_PROBLEM DETAILS_. Every entry below should be copied exactly, minus the pictures.

_INPUT DATA_.

* * * * *

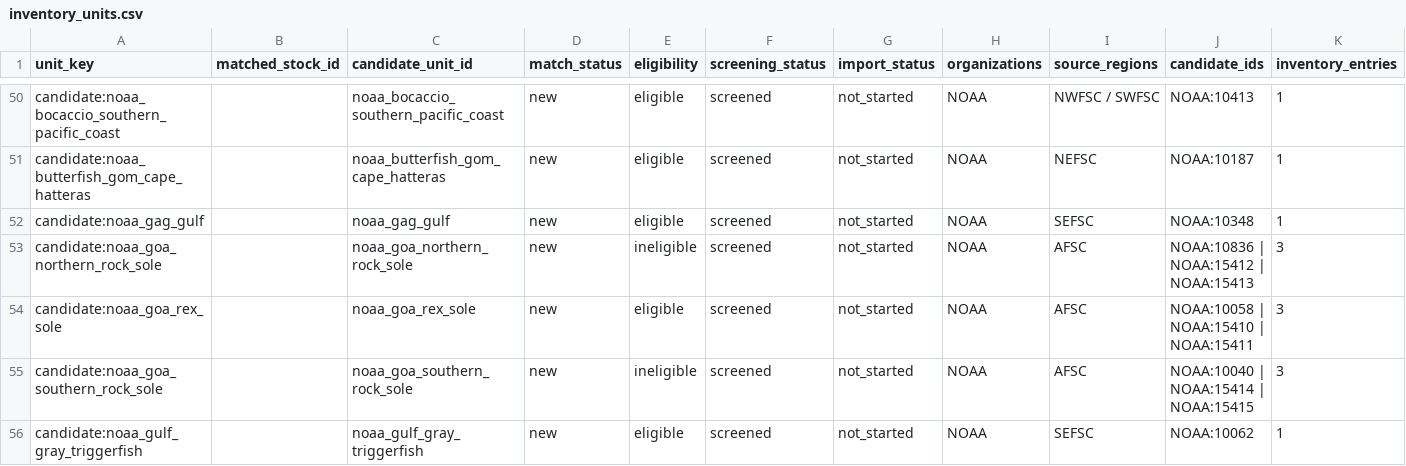
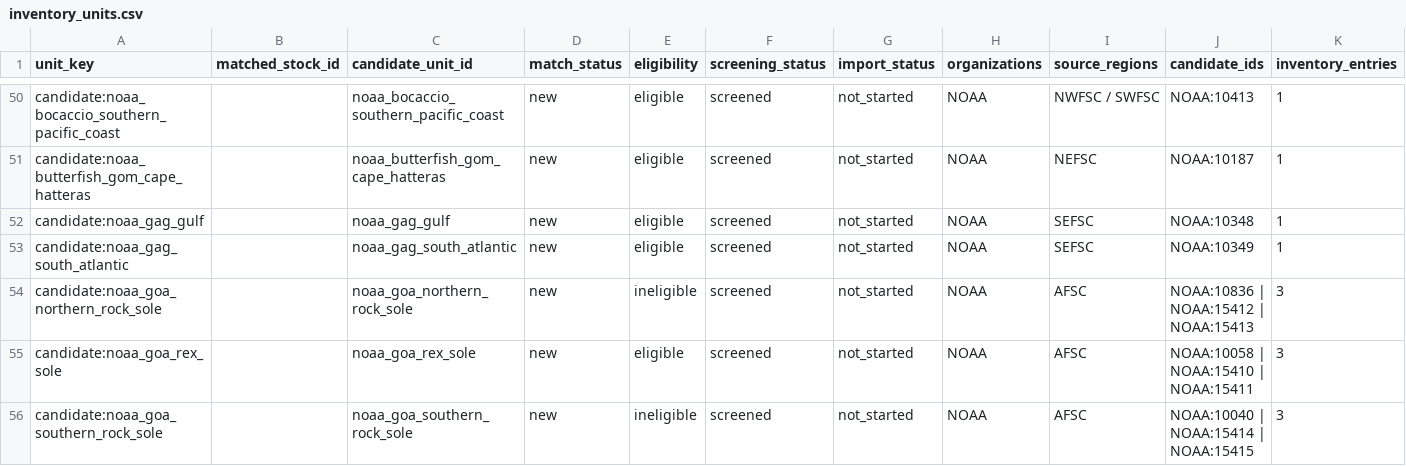
Before and after one commit to PaulRegular/tinyAM, a CSV file: analysis/comp_assessments/discovery/inventory_units.csv, drawn as a sheet; only a part is shown, gaps mark what is left out; the shorter side is filled out with more unchanged rows.

```diff
--- a/analysis/comp_assessments/discovery/inventory_units.csv
+++ b/analysis/comp_assessments/discovery/inventory_units.csv
@@ -52,2 +52,3 @@
 "candidate:noaa_gag_gulf","","noaa_gag_gulf","new","eligible","screened","not_started","NOAA","SEFSC","NOAA:10348",1
+"candidate:noaa_gag_south_atlantic","","noaa_gag_south_atlantic","new","eligible","screened","not_started","NOAA","SEFSC","NOAA:10349",1
 "candidate:noaa_goa_northern_rock_sole","","noaa_goa_northern_rock_sole","new","ineligible","screened","not_started","NOAA","AFSC","NOAA:10836 | NOAA:15412 | NOAA:15413",3
```
Also changed, not shown: analysis/comp_assessments/discovery/candidates.csv, analysis/comp_assessments/discovery/inventory_progress.csv, 4 other files.
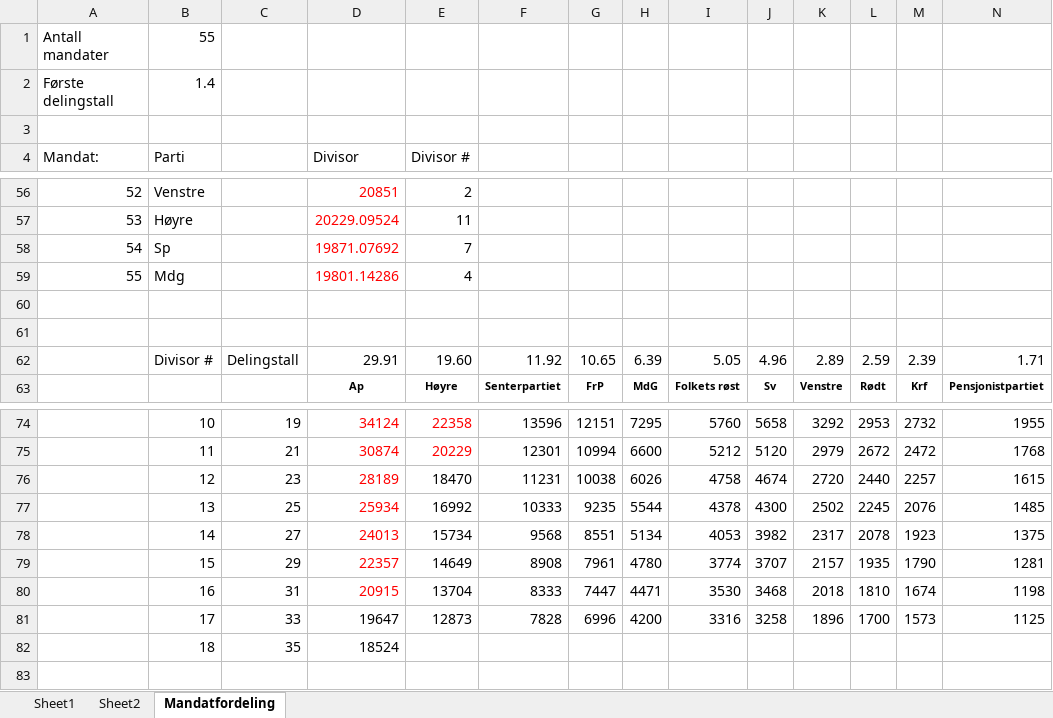
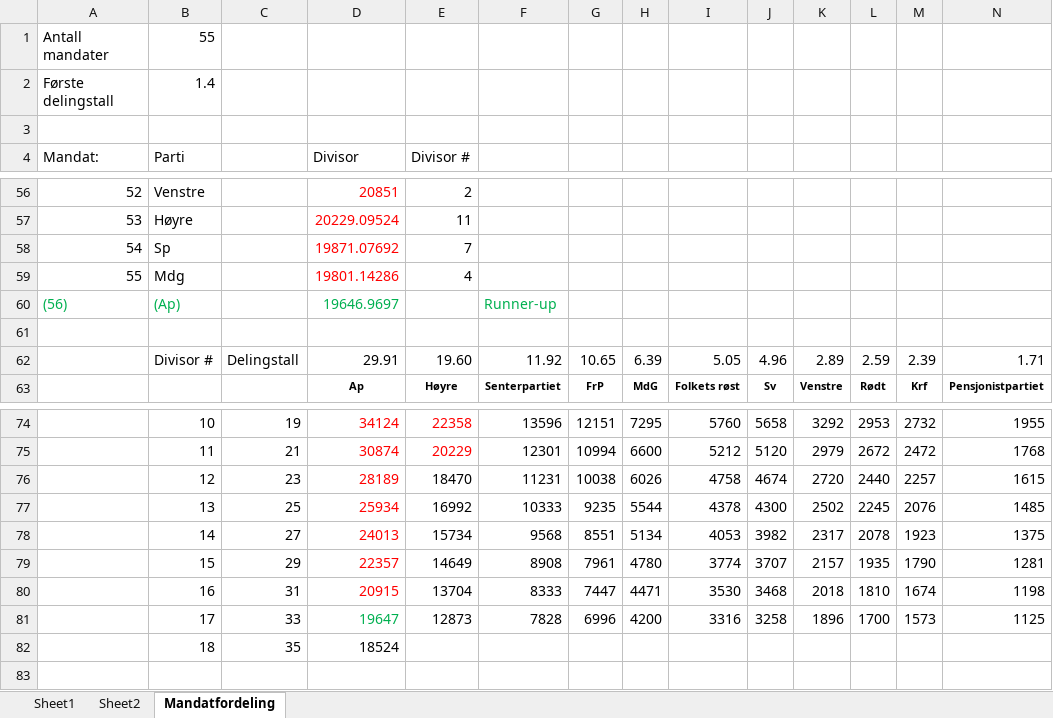
Before and after one commit to jarlemag/Election-stuff, an Excel workbook: valgresultat_2019_lillestrom.xlsx, sheet Mandatfordeling, drawn as a sheet; only a part is shown, gaps mark what is left out; values as stored, in another font and other column widths than the file's, no borders; rows hold the shown columns only; the diff names each change by its address in the sheet, - before the commit and + after, or states it on an @@ line.

Commit message:
Add info on runner-up in spreadsheet.

```diff
--- a/valgresultat_2019_lillestrom.xlsx (sheet Mandatfordeling)
+++ b/valgresultat_2019_lillestrom.xlsx (sheet Mandatfordeling)
-row 60: (empty)
+row 60: (56) | (Ap) |  | 19646.9697 |  | Runner-up
-D81 text colour: black
+D81 text colour: #00B050
```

* * * * *

_RESPONSE AREA_.
Before and after one commit to PaulRegular/tinyAM, a CSV file: analysis/comp_assessments/discovery/inventory_units.csv, drawn as a sheet; only a part is shown, gaps mark what is left out; the shorter side is filled out with more unchanged rows.

```diff
--- a/analysis/comp_assessments/discovery/inventory_units.csv
+++ b/analysis/comp_assessments/discovery/inventory_units.csv
@@ -52,2 +52,3 @@
 "candidate:noaa_gag_gulf","","noaa_gag_gulf","new","eligible","screened","not_started","NOAA","SEFSC","NOAA:10348",1
+"candidate:noaa_gag_south_atlantic","","noaa_gag_south_atlantic","new","eligible","screened","not_started","NOAA","SEFSC","NOAA:10349",1
 "candidate:noaa_goa_northern_rock_sole","","noaa_goa_northern_rock_sole","new","ineligible","screened","not_started","NOAA","AFSC","NOAA:10836 | NOAA:15412 | NOAA:15413",3
```
Also changed, not shown: analysis/comp_assessments/discovery/candidates.csv, analysis/comp_assessments/discovery/inventory_progress.csv, 4 other files.
Before and after one commit to jarlemag/Election-stuff, an Excel workbook: valgresultat_2019_lillestrom.xlsx, sheet Mandatfordeling, drawn as a sheet; only a part is shown, gaps mark what is left out; values as stored, in another font and other column widths than the file's, no borders; rows hold the shown columns only; the diff names each change by its address in the sheet, - before the commit and + after, or states it on an @@ line.

Commit message:
Add info on runner-up in spreadsheet.

```diff
--- a/valgresultat_2019_lillestrom.xlsx (sheet Mandatfordeling)
+++ b/valgresultat_2019_lillestrom.xlsx (sheet Mandatfordeling)
-row 60: (empty)
+row 60: (56) | (Ap) |  | 19646.9697 |  | Runner-up
-D81 text colour: black
+D81 text colour: #00B050
```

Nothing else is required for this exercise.